West Cape News, 2 November 2010
Emerging farmers who are farming land between Khayelitsha and Eerste Rivier picketed outside Parliament on Thursday in protest against the widespread use of genetically modified maize in South Africa. Other issues highlighted by the vocal group of about 50 farmers belonging to the iThemba Farmers Association were the slow pace of land reform and the eviction of small-scale farmers from government land.
Chanting, singing and carrying placards, the protestors voiced their perceptions that the Department of Agriculture discriminated against them in favour of commercial farmers when it came to questions of access to government owned land, and that the use of genetically modified (GM) maize threatened food security.

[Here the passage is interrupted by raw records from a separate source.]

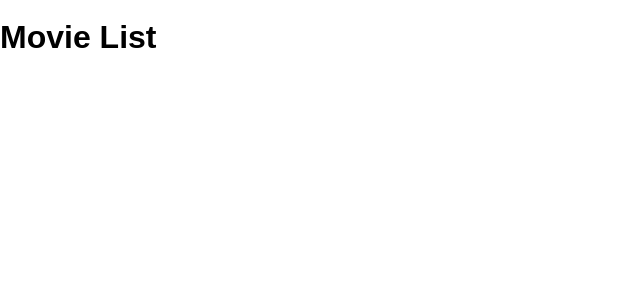
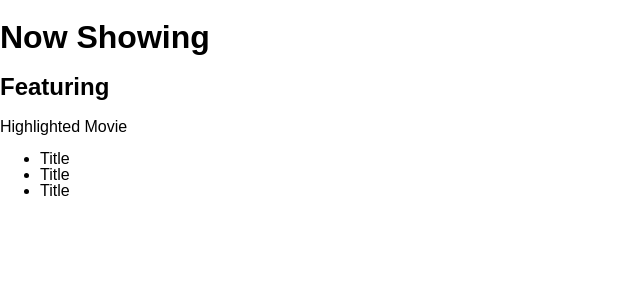
Before and after one commit to aperniciaro/movie-times, a React (Create React App) app: page / in a window 1280 px wide. Shown: the top 300 px of the page, without its empty margins (0-640 px from the left). Built offline with nearby package versions, Linux system fonts and the light colour scheme.

Commit message:
basic html layout for movielist page

```diff
--- a/src/pages/MovieList.js
+++ b/src/pages/MovieList.js
@@ -2,7 +2,22 @@ import React, { Component } from 'react'
 
 class MovieList extends Component {
   render() {
-    return <h1>Movie List</h1>
+    return (
+      <>
+        <header>
+          <h1>Now Showing</h1>
+        </header>
+        <section class="highlighted-movie">
+          <h2>Featuring</h2>
+          <p>Highlighted Movie</p>
+        </section>
+        <ul>
+          <li>Title</li>
+          <li>Title</li>
+          <li>Title</li>
+        </ul>
+      </>
+    )
   }
 }
 
```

iThemba Farmers Association Chairperson Craig Jonkers said the introduction of GM maize in conjunction with US based multinational agricultural biotechnology corporation, Monsanto.
Jonkers said the government’s main purpose in introducing GM maize was to allow Monsanto to patent maize seed and seize control of the use and distribution of seed.
Monsanto's South African website states that the company has "increased its maize market share to about 50 percent" in the seed sector.
"Monsanto is motivated by greed for profits,” said Jonker.
"It claims that this GM maize will allow for the production of more food, which therefore would lessen hunger. Actually, it would cause more hunger."
He said hunger was not as a result of the shortage of food, but caused by "inequality and the concentration of wealth".
He said the introduction of GM maize created further inequality as it forced poor farmers to pay rich corporations like Monsanto for the right to plant their GM maize seed.
He said there were unanswered questions over whether GM foods were harmful to human health.
"Food corporations like Monsanto have released these GM foods without proper safety and health tests. Their profits are their overriding concern."
He said land was being given to multinational companies like Monsanto and Syngenta to conduct experiments while small-scale farmers did not have access to land.
Chairperson of the Surplus People's Project, Ricardo Jacobs, said nobody knows the consequences to the environment of releasing masses of organisms that had been genetically modified.
"We feel that market led policies has been harmful to the poor and calls for participation in the decision making of macroeconomic strategies and policies felt on deaf ears. It seem no one wants to listen," Jacobs.
Monsanto managing director Kobus Lindique said he was not aware that the small-scale farmers were protesting outside Parliament but said their products were safe and scientifically tested.